The main reasons why educators have their own personal / professional blog includes:
- Share information and tips with other educators.
- Collaborate with a global audience. Increased collaboration with others leads to greater innovation and ideas, because each individual sees a different perspective – giving all involved greater “food for thought”!
- To reflect on their learning or their teaching /work practices.
- To create an ePortfolio to document teaching practice and professional development.
- To learn how to blog themselves, so they can use blogs more effectively with their students.
Educators like Doug publish posts because it is an important part of how they learn and how they reflect. He likes that others read his posts, but he would publish posts without an audience because it is an important part of his learning process.
Another aspect of blogging that we talk about is voice.
Doug’s blog is a good example of blogging voice. Doug has a very unique voice. He is passionate about what he blogs about and this comes through in his writing. Doug’s voice is why I enjoy reading his posts so much — they grab my attention and make me laugh.
Other examples of strong blogging voice are:
- George Couros
- Dean Shareski – My dog ate my digital homework still makes me laugh years later!
- Paul Bogush
You can tell who wrote the post without even looking at the author’s name.
I’ll admit – I feel reluctant talking about blogging voice to new bloggers! It can stifle new bloggers if they worry too much about developing voice. My advice to new bloggers is understand that some bloggers have unique blogging voices and focus on sharing what you want to share to satisfy your own personal needs.
And remember don’t be frightened to share your own reflections! Others will thank you.
Might be Obvious to you; Amazing to others!
Subscribing to blogs is like reading a good book. We each have our own personal preferences in types of books we enjoy reading; as we do for blogs.
It takes time to work out the type of blogs you enjoy reading. Reading (and commenting) are an important part of the process of having your own personal educators blog.
Here’s my tips for reading posts:
- Subscribe to blogs using Feedly.
- Subscribe to hashtag searches and your social networks using Flipboard.
- The Edublog Awards provides lists to help find blogs you might enjoy reading.

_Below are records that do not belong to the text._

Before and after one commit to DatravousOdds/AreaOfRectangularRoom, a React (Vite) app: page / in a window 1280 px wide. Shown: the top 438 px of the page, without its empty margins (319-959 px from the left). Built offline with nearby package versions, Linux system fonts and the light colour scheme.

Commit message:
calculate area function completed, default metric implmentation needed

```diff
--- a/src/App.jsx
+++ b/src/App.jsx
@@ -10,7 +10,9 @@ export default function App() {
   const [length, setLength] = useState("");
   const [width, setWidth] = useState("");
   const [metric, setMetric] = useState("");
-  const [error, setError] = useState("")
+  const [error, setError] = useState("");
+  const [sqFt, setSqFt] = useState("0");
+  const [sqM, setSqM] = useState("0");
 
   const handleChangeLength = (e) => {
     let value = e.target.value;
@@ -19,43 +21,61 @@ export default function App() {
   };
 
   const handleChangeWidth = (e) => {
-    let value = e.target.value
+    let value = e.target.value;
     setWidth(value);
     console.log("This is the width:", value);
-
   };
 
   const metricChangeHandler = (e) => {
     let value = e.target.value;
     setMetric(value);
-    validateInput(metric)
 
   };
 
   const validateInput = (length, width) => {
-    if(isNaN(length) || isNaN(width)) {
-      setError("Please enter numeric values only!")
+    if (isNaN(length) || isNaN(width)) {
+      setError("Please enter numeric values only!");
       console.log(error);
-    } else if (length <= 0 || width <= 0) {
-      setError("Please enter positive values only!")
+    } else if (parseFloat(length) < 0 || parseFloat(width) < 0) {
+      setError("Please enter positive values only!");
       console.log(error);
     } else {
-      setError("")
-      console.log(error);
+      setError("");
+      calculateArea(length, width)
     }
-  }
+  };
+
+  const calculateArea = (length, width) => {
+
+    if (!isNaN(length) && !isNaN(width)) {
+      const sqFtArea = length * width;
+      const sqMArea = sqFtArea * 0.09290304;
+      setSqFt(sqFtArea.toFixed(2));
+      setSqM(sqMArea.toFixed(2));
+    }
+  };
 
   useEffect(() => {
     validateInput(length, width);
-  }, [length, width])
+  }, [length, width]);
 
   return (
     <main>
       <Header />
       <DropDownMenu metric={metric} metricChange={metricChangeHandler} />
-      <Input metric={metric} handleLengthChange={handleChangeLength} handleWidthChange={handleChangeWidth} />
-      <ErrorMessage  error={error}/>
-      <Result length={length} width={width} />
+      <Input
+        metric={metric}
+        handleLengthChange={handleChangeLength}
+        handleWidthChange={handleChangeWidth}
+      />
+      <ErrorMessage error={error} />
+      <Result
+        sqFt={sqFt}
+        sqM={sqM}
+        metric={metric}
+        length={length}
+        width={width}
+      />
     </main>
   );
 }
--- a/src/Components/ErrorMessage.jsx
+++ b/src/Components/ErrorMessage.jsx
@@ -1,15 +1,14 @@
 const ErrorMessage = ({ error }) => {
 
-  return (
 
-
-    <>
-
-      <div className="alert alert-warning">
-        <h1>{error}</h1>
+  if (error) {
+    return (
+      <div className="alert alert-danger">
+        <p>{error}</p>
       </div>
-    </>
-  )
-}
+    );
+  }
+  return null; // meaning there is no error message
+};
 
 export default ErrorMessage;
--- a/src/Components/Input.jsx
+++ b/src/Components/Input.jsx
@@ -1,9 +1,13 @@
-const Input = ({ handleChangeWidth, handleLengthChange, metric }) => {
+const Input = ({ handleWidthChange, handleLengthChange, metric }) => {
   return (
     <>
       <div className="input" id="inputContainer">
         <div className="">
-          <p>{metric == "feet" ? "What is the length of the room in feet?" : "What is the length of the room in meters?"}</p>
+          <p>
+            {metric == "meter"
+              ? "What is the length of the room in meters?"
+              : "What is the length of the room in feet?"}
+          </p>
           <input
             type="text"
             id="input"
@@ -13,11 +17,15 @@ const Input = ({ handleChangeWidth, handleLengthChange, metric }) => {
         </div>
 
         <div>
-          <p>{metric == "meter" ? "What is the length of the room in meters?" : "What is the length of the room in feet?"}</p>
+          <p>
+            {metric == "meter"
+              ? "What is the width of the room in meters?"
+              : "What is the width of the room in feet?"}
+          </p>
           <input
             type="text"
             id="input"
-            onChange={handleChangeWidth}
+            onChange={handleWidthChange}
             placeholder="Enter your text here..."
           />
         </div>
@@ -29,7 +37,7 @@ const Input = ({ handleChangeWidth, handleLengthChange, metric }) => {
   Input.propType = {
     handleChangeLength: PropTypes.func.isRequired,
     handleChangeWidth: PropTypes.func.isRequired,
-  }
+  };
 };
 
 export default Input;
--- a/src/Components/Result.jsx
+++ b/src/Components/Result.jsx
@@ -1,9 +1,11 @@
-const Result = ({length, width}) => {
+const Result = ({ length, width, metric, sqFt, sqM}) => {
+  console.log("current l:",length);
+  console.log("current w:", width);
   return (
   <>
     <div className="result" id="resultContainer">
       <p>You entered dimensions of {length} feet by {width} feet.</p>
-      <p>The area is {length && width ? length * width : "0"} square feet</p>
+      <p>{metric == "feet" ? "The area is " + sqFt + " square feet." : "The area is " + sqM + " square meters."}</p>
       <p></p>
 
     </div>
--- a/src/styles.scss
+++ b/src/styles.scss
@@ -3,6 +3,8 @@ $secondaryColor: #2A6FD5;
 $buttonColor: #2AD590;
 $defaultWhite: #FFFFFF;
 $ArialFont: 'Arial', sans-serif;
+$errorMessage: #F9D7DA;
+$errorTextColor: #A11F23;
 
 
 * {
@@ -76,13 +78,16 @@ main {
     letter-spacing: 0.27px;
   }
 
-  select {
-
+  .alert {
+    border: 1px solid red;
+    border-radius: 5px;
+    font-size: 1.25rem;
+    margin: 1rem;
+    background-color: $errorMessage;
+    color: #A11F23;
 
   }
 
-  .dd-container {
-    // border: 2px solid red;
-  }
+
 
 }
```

Looking for more information on personal or professional blogging? Check out our Teacher Challenge series with tips, ideas, and guides.
What are your thoughts? Did I miss anything?